Task description: Check every line below for the string "border", and copy the lines that contain it.

Dataset entries:
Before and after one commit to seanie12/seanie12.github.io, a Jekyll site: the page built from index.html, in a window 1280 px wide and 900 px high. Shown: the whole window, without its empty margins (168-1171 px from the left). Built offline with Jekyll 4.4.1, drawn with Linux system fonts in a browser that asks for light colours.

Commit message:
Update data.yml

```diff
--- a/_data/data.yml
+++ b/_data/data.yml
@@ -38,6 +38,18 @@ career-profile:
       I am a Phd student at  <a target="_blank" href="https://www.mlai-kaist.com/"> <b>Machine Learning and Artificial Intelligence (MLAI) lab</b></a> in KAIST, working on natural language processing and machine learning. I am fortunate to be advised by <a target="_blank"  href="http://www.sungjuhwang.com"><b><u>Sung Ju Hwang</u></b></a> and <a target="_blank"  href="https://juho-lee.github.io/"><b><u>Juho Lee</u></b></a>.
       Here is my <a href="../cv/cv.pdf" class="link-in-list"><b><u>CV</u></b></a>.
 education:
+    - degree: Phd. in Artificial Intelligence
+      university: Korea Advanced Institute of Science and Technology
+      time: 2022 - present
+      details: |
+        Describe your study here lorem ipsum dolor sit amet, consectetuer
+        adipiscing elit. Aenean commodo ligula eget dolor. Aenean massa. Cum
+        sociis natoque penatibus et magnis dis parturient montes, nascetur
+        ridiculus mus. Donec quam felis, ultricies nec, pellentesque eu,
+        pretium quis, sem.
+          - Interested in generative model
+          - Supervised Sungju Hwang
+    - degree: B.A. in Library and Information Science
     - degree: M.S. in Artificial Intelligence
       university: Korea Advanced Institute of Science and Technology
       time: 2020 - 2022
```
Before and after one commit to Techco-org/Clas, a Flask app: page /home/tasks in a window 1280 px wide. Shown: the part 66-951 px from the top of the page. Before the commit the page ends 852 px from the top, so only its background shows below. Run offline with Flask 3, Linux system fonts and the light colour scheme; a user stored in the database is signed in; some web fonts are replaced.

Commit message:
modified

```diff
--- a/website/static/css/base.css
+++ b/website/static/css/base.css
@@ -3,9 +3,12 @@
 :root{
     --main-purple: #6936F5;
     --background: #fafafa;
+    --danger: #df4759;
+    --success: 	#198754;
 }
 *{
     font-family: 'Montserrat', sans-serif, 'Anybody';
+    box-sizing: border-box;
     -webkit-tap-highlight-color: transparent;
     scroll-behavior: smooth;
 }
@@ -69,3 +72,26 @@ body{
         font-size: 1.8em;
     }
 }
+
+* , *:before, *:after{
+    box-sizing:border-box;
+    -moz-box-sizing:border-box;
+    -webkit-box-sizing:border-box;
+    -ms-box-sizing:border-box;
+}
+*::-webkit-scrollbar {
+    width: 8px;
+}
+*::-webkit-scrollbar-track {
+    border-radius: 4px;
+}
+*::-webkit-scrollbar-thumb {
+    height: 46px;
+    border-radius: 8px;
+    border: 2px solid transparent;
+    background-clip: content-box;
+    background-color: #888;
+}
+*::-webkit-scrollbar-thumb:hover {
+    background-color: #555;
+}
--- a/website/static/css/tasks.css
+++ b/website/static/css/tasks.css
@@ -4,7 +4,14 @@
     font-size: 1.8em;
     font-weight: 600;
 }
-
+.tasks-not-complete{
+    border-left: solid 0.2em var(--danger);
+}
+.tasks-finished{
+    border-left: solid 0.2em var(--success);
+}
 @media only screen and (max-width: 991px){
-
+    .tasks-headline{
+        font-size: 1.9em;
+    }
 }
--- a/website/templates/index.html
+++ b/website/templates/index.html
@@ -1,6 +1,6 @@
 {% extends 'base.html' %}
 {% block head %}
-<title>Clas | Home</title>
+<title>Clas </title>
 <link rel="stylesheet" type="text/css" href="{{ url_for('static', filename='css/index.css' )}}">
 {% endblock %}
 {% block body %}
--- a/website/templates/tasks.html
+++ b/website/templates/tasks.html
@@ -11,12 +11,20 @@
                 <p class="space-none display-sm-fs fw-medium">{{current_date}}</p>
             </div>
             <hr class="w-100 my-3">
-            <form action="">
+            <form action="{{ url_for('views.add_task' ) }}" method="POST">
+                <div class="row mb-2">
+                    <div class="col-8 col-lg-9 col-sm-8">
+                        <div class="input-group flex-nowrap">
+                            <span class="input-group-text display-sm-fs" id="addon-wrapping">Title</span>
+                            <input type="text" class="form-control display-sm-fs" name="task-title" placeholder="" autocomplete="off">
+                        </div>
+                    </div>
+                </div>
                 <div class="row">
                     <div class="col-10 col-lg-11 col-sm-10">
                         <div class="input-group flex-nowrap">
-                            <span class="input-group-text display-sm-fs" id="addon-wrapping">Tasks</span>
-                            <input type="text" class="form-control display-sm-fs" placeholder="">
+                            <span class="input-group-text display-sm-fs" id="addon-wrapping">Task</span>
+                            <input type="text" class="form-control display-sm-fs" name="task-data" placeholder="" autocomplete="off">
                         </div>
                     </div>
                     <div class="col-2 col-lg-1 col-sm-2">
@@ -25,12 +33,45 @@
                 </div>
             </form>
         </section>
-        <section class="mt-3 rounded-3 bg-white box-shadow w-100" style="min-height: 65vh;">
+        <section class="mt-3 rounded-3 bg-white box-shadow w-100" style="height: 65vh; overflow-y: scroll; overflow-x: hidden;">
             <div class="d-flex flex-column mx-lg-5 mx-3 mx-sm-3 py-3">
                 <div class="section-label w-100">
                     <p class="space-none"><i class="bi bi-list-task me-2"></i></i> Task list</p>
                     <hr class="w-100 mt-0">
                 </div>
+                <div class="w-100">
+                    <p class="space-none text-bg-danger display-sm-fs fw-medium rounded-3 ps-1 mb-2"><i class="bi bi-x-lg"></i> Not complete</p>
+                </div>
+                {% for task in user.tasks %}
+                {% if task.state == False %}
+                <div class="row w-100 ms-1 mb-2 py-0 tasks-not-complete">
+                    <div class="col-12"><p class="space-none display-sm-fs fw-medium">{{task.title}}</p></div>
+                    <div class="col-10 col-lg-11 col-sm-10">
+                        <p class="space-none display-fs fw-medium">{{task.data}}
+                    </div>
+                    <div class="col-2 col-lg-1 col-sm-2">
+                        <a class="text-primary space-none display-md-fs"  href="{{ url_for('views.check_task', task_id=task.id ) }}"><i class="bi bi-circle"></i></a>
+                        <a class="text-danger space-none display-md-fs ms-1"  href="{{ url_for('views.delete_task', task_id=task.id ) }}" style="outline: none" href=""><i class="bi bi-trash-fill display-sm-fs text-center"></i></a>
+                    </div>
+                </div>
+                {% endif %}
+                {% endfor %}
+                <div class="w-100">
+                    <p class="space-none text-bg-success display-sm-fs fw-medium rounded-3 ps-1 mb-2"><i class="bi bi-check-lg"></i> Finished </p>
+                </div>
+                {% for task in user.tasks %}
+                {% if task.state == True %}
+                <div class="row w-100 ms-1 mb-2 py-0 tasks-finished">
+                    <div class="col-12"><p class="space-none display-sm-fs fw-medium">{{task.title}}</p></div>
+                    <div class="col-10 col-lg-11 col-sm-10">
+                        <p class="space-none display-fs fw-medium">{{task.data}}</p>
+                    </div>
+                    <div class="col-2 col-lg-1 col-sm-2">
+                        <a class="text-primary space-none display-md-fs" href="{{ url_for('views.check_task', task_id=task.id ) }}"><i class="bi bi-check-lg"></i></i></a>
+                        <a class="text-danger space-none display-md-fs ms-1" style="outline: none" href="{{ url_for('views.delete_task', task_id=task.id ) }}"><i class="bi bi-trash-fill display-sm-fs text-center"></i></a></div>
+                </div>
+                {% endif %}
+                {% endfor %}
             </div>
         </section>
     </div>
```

Solution to this exercise:
+    box-sizing: border-box;
+    box-sizing:border-box;
+    -moz-box-sizing:border-box;
+    -webkit-box-sizing:border-box;
+    -ms-box-sizing:border-box;
+    border-radius: 4px;
+    border-radius: 8px;
+    border: 2px solid transparent;
+    border-left: solid 0.2em var(--danger);
+    border-left: solid 0.2em var(--success);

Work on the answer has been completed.